“There has been bigger growth [in trading] throughout the entire pandemic,” said Victor Wang, CEO of investment app Stockpile. “People are seeing financial opportunity investing and investing has not been as narrow as expected. They think, ‘Oh, I can do that, too. I don’t have to be a really rich person to do that.'”

With more people piling into online communities for investing, people had more energy and support to navigate stocks and trade, he said. The pandemic and soaring unemployment also meant people had more time on their hands to research investing, he added. 

I’m thinking about making money, instead of ‘This is your salary’ and living by that.

Yaneli Orrala, a 33-year-old bank teller in Los Angeles, told NBC News that she started an online investment account after seeing Dogecoin trending on Twitter this year. She first invested in Dogecoin on Cash App, then opened a Robinhood account to start trading mainly electric vehicle company stocks. So far she’s made "a couple thousand dollars" investing $20 here and there, she said.

“My parents came [to the U.S.] in the early '80s and purchased a home, so for them they’re set and waiting for retirement,” said Orrala, who is first-generation Mexican-American and first in her family to attend college. “But I’m thinking more like, ‘That’s how they did it, but let me do something different.’ I’m thinking about making money, instead of ‘This is your salary’ and living by that.”

She’s considering giving her brother and a few close family members $100 over Cash App for Christmas to invest on their own.

“I want to bring them and make them more aware of what’s going on,” she said. “I think we are going to run on some kind of coin in the future. … I know I sound crazy but I truly believe this.”

Apps like PayPal, Venmo and Cash App have made it simple for people to send cryptocurrency to anyone with an account. Some platforms charge a fee, but otherwise it moves from account to account like cash.

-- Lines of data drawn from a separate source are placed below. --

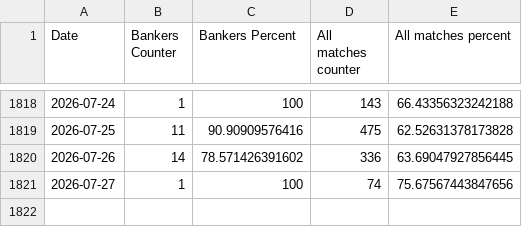
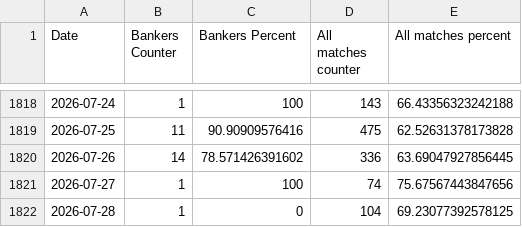
Before and after one commit to Dani-Ionescu/nerdytips-data, a CSV file: progress.csv, drawn as a sheet; only a part is shown, gaps mark what is left out.

```diff
--- a/progress.csv
+++ b/progress.csv
@@ -1821 +1821,2 @@ Date,Bankers Counter,Bankers Percent,All matches counter,All matches percent
 2026-07-27,1,100,74,75.67567443847656
+2026-07-28,1,0,104,69.23077392578125
```
Also changed, not shown: 1 other file.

But stocks are more difficult to give because most brokerage firms require a receiver to have an account and the gift giver must know that account information, Wang said. Stockpile and Cash App are currently the only platforms that sell gift cards for stocks, with Cash App announcing this week that users can gift Bitcoin even if the account owner does not own any cryptocurrency or stocks. Robinhood's Tenev told investors in October that gifting stocks is “definitely something that we’ll consider for the future.”

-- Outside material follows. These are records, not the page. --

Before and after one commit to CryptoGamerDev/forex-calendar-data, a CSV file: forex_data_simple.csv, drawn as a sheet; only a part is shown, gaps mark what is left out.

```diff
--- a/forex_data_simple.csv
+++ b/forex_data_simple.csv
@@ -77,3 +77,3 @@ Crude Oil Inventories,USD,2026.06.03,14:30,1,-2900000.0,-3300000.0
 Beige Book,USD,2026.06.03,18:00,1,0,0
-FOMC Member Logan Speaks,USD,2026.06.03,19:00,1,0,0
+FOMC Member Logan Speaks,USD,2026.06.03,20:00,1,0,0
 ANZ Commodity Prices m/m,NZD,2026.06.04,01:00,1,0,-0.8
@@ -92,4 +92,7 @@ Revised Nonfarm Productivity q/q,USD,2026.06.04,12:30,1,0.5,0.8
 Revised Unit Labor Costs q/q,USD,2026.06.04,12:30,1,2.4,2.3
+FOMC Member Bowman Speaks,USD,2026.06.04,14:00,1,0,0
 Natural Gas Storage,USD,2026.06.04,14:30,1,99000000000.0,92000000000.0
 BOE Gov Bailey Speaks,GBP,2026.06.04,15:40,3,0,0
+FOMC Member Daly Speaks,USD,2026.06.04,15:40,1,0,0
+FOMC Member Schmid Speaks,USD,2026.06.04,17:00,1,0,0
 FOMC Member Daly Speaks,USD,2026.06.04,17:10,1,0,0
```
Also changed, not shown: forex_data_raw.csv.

Gifting stocks does comes with some snags, however. “It could take a bit more planning — if the recipient has the same brokerage the transfer may be quicker,” Mike Loewengart, managing director of investment strategy of E*Trade Financial, told NBC News in an email. “And keep in mind the original cost basis of the gifted securities carries over to the recipient.”

Receipt of the stock gift is not considered taxable income, regardless of the amount, said Eric Bronnenkant, head of tax at online financial advisory service Betterment. But, if the donor gifts more than the annual exclusion of $15,000 to an individual person, then a gift tax return needs to be filed — but no gift tax is due until gifts exceed the lifetime gift exemption of $11.7 million. Beginning in 2022, the annual exclusion will be $16,000 and the lifetime gift exemption cap will be $12.06 million.

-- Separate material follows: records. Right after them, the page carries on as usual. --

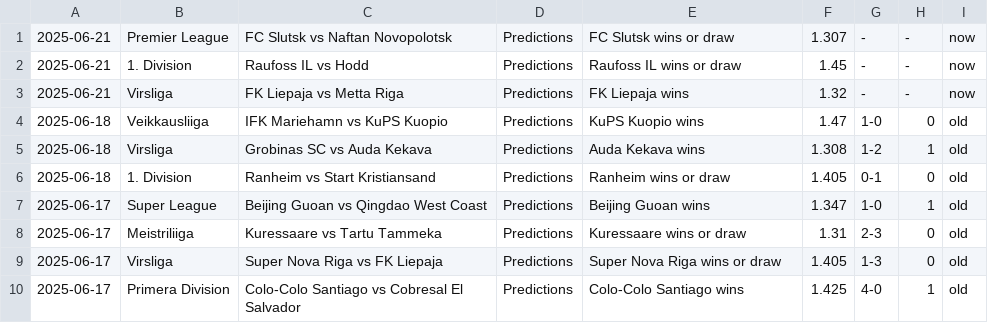
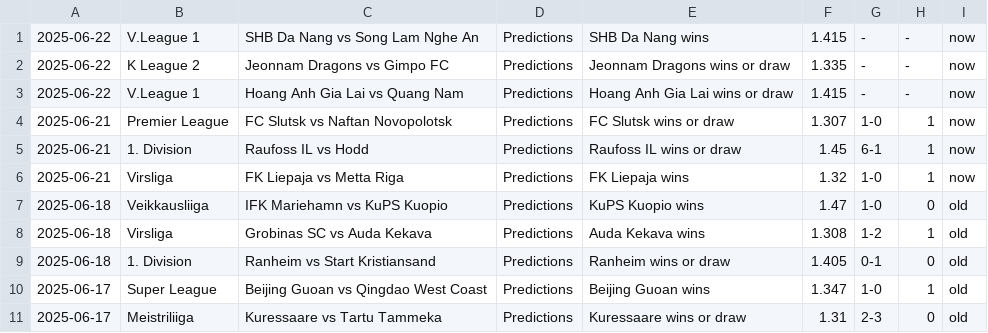
Before and after one commit to htetmyet/footytips, a CSV file: free_fix.csv, drawn as a sheet; only a part is shown; the shorter side is filled out with more unchanged rows.

```diff
--- a/free_fix.csv
+++ b/free_fix.csv
@@ -1,4 +1,7 @@
-2025-06-21,Premier League,FC Slutsk vs Naftan Novopolotsk,Predictions,FC Slutsk wins or draw,1.307,-,-,now
-2025-06-21,1. Division,Raufoss IL vs Hodd,Predictions,Raufoss IL wins or draw,1.45,-,-,now
-2025-06-21,Virsliga,FK Liepaja vs Metta Riga,Predictions,FK Liepaja wins,1.32,-,-,now
+2025-06-22,V.League 1,SHB Da Nang vs Song Lam Nghe An,Predictions,SHB Da Nang wins,1.415,-,-,now
+2025-06-22,K League 2,Jeonnam Dragons vs Gimpo FC,Predictions,Jeonnam Dragons wins or draw,1.335,-,-,now
+2025-06-22,V.League 1,Hoang Anh Gia Lai vs Quang Nam,Predictions,Hoang Anh Gia Lai wins or draw,1.415,-,-,now
+2025-06-21,Premier League,FC Slutsk vs Naftan Novopolotsk,Predictions,FC Slutsk wins or draw,1.307,1-0,1,now
+2025-06-21,1. Division,Raufoss IL vs Hodd,Predictions,Raufoss IL wins or draw,1.45,6-1,1,now
+2025-06-21,Virsliga,FK Liepaja vs Metta Riga,Predictions,FK Liepaja wins,1.32,1-0,1,now
 2025-06-18,Veikkausliiga,IFK Mariehamn vs KuPS Kuopio,Predictions,KuPS Kuopio wins,1.47,1-0,0,old
```
Also changed, not shown: pre_fix.csv, tmp_fix.csv.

Edwards said giving Bitcoin and stocks this year could also be the beginning of a learning moment on finances. 

“With inflation and all that, it just kind of pains me to think that my family works hard for everything they earn and their wealth or value is getting eroded,” he said. “I’ve done the work and come to the conclusion that the best thing to do is give them Bitcoin and help them understand. It’s kind of an obligation.”